What exactly does the act of naming initiated by Paul Perry call into question? He himself defines the point at issue in The Origin of Pride as follows: Naming has always been a form of conquest and exercising power. Much of our human difficulty to reconcile ourselves with nature seems to stem from our 'will to power'. But in what way has humanity tried to reconcile itself with nature? By trying – in the certainty of the impossibility of the project – to fathom it completely, to explain it in a system reaching from the Big Bang to the ultimate bounds of the universe, from the first bacteria to the last human being. This attempt started with naming – the linking of a typically human feature (language) to something independent of humanity (nature). But the desire to use the knowledge gathered in this way for our own purposes (will to power) interfered with the original pursuit of reconciliation with, by means of understanding of, that which existed. What Perry is pleading for is non-normative science, which cannot be used for the wrong (capitalist) purposes. In the same way that natural scientists regard art-made-public, artists apparently regard popularized natural sciences – as an innocent form of recreation with here and there an edge to it. Cheerful, nineteenth-century forms of mind expansion.

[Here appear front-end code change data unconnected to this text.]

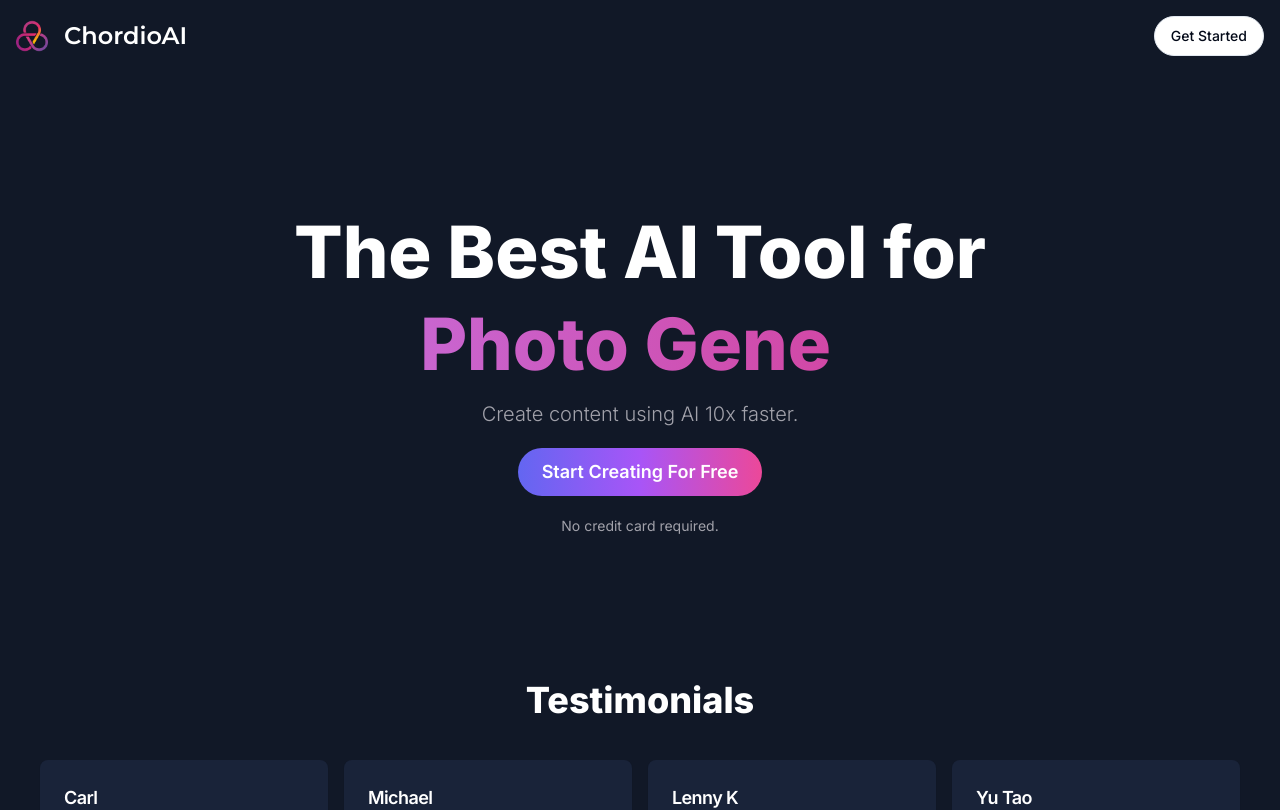
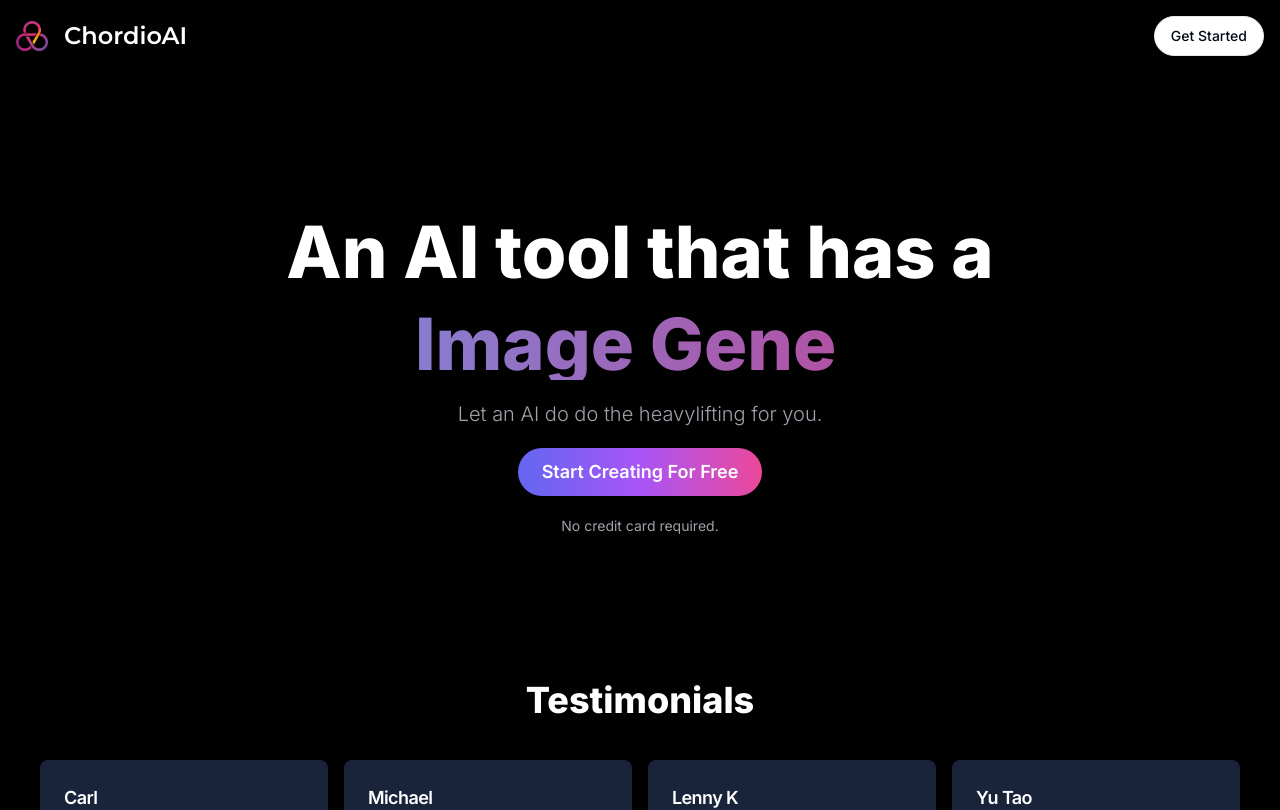
Before and after one commit to mikenjuki/ai-saas, a Next.js app: page / in a window 1280 px wide. Shown: the top 810 px of the page. Built offline with nearby package versions, Linux system fonts and the light colour scheme; no server answers.

Commit message:
Disabled some routes

```diff
--- a/app/(landing)/layout.tsx
+++ b/app/(landing)/layout.tsx
@@ -1,6 +1,6 @@
 const LandingLayout = ({ children }: { children: React.ReactNode }) => {
   return (
-    <main className="h-full bg-[#111827] overflow-auto">
+    <main className="h-full bg-[#010102] overflow-auto">
       <div className="mx-auto max-w-screen-xl h-full w-full">{children}</div>
     </main>
   );
--- a/components/LandingContent.tsx
+++ b/components/LandingContent.tsx
@@ -41,7 +41,7 @@ export const LandingContent = () => {
         {testimonials.map((item) => (
           <Card
             key={item.description}
-            className="bg-[#192339] border-none text-white"
+            className="bg-[#192339] border-none text-white cursor-pointer"
           >
             <CardHeader>
               <CardTitle className="flex items-center gap-x-2">
--- a/components/LandingHero.tsx
+++ b/components/LandingHero.tsx
@@ -12,16 +12,11 @@ export const LandingHero = () => {
   return (
     <div className="text-white font-bold py-36 text-center space-y-5">
       <div className="text-4xl sm:text-5xl md:text-6xl lg:text-7xl space-y-5 font-extrabold">
-        <h1>The Best AI Tool for</h1>
-        <div className="text-transparent bg-clip-text bg-gradient-to-r from-purple-400 to-pink-600">
+        <h1>An AI tool that has a</h1>
+        <div className="text-transparent bg-clip-text bg-gradient-to-r from-blue-400 to-pink-600">
           <TypewriterComponent
             options={{
-              strings: [
-                "Chatbot.",
-                "Photo Generation.",
-                "Blog Writing.",
-                "Mail Writing.",
-              ],
+              strings: ["Chatbot.", "Image Generation.", "Video Generation."],
               autoStart: true,
               loop: true,
             }}
@@ -29,7 +24,7 @@ export const LandingHero = () => {
         </div>
       </div>
       <div className="text-sm md:text-xl font-light text-zinc-400">
-        Create content using AI 10x faster.
+        Let an AI do do the heavylifting for you.
       </div>
       <div>
         <Link href={isSignedIn ? "/dashboard" : "/sign-up"}>
--- a/components/Sidebar.tsx
+++ b/components/Sidebar.tsx
@@ -40,29 +40,29 @@ const routes = [
     color: "text-violet-500",
   },
   {
-    label: "Cover Generation",
+    label: "Image Generation",
     icon: ImageIcon,
     href: "/image",
     color: "text-pink-700",
   },
-  {
-    label: "Video Generation",
-    icon: VideoIcon,
-    href: "/video",
-    color: "text-orange-700",
-  },
+  // {
+  //   label: "Video Generation",
+  //   icon: VideoIcon,
+  //   href: "/video",
+  //   color: "text-orange-700",
+  // },
   {
     label: "Music Generation",
     icon: MusicIcon,
     href: "/music",
     color: "text-emarald-500",
   },
-  {
-    label: "Code Generation",
-    icon: Code,
-    href: "/code",
-    color: "text-green-500",
-  },
+  // {
+  //   label: "Code Generation",
+  //   icon: Code,
+  //   href: "/code",
+  //   color: "text-green-500",
+  // },
   {
     label: "Settings",
     icon: Settings,
--- a/constants.ts
+++ b/constants.ts
@@ -24,18 +24,18 @@ export const tools = [
     bgColor: "bg-pink-700/10",
     href: "/image",
   },
-  {
-    label: "Video Generation",
-    icon: VideoIcon,
-    color: "text-orange-700",
-    bgColor: "bg-orange-700/10",
-    href: "/video",
-  },
-  {
-    label: "Code Generation",
-    icon: Code,
-    color: "text-green-700",
-    bgColor: "bg-green-700/10",
-    href: "/code",
-  },
+  // {
+  //   label: "Video Generation",
+  //   icon: VideoIcon,
+  //   color: "text-orange-700",
+  //   bgColor: "bg-orange-700/10",
+  //   href: "/video",
+  // },
+  // {
+  //   label: "Code Generation",
+  //   icon: Code,
+  //   color: "text-green-700",
+  //   bgColor: "bg-green-700/10",
+  //   href: "/code",
+  // },
 ];
--- a/next.config.js
+++ b/next.config.js
@@ -1,5 +1,19 @@
 /** @type {import('next').NextConfig} */
 const nextConfig = {
+  async redirects() {
+    return [
+      {
+        source: "/video",
+        destination: "/dashboard",
+        permanent: true,
+      },
+      {
+        source: "/code",
+        destination: "/dashboard",
+        permanent: true,
+      },
+    ];
+  },
   images: {
     domains: ["oaidalleapiprodscus.blob.core.windows.net"],
   },
```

Art is warmly welcome in the public space of (natural) science and for many years now, science has been accepted in the public space of art. They get along well together there. Both spaces encompass the world, without ever touching each other.
Those children in Bosnia, what names will they be given before they are dumped onto the world adoption market? Even if they ever traced their parents, these would deny that they ever had anything to do with them. Obvious names for such war orphans would be those of the towns where they were born. It would be just as obvious to name them after insects, for example from the jungles of Latin America.